Segment Open
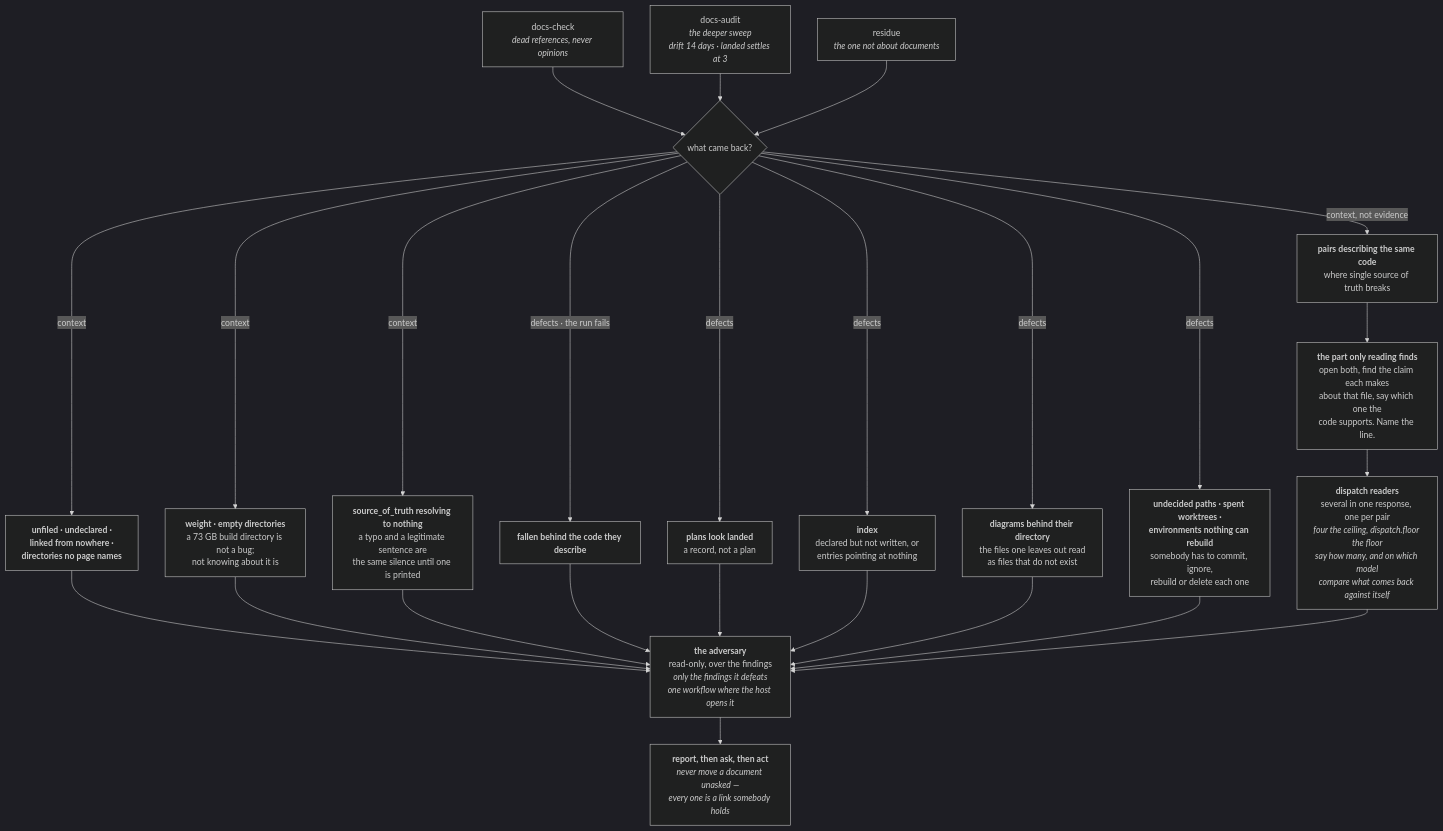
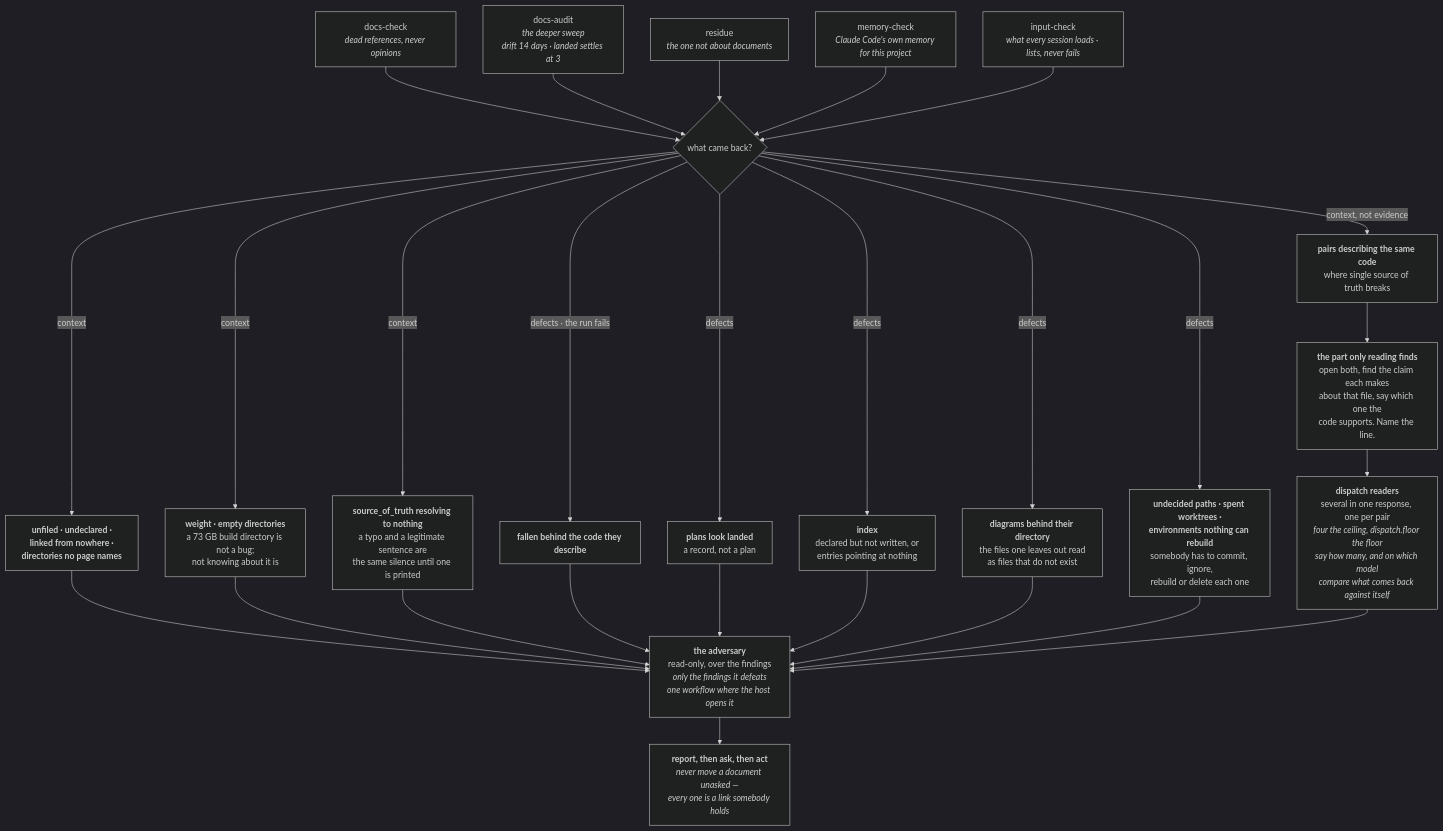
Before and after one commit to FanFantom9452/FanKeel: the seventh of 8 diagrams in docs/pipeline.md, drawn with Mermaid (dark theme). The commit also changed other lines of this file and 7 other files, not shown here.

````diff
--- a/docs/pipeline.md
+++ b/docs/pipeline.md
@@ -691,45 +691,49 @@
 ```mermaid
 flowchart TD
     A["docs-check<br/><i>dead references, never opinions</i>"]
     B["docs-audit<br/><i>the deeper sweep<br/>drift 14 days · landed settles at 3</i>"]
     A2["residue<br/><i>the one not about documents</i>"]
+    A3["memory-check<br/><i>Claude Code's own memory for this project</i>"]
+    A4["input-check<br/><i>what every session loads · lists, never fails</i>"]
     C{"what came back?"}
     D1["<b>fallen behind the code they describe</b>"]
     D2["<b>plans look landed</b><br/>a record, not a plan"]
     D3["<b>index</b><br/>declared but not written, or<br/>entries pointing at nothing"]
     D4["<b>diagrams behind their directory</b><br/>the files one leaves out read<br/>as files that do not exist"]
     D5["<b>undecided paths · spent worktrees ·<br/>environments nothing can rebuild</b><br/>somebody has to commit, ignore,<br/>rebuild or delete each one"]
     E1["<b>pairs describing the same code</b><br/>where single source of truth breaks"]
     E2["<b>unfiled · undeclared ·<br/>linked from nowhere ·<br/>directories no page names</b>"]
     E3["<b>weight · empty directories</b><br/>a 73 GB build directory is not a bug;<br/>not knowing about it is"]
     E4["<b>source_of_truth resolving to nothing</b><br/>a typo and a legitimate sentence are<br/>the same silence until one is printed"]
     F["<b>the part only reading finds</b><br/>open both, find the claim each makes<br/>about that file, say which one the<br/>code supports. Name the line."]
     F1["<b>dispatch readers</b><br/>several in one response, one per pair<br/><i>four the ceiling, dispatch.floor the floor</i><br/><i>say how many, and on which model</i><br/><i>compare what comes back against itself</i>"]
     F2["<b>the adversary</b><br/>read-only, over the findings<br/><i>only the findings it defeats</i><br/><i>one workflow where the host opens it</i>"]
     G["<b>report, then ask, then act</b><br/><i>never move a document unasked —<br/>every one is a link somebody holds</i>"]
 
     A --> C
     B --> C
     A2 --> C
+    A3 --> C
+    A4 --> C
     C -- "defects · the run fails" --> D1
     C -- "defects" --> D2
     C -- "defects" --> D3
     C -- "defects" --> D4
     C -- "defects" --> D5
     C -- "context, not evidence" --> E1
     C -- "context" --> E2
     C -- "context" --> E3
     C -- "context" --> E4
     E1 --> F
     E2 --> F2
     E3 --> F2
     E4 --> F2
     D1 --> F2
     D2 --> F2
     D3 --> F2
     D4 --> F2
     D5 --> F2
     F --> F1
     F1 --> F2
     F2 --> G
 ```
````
Segment Closed
Problem details — Search the data above for the string "context". Report every line where it is found.

Exercise solution —
     C -- "context, not evidence" --> E1
     C -- "context" --> E2
     C -- "context" --> E3
     C -- "context" --> E4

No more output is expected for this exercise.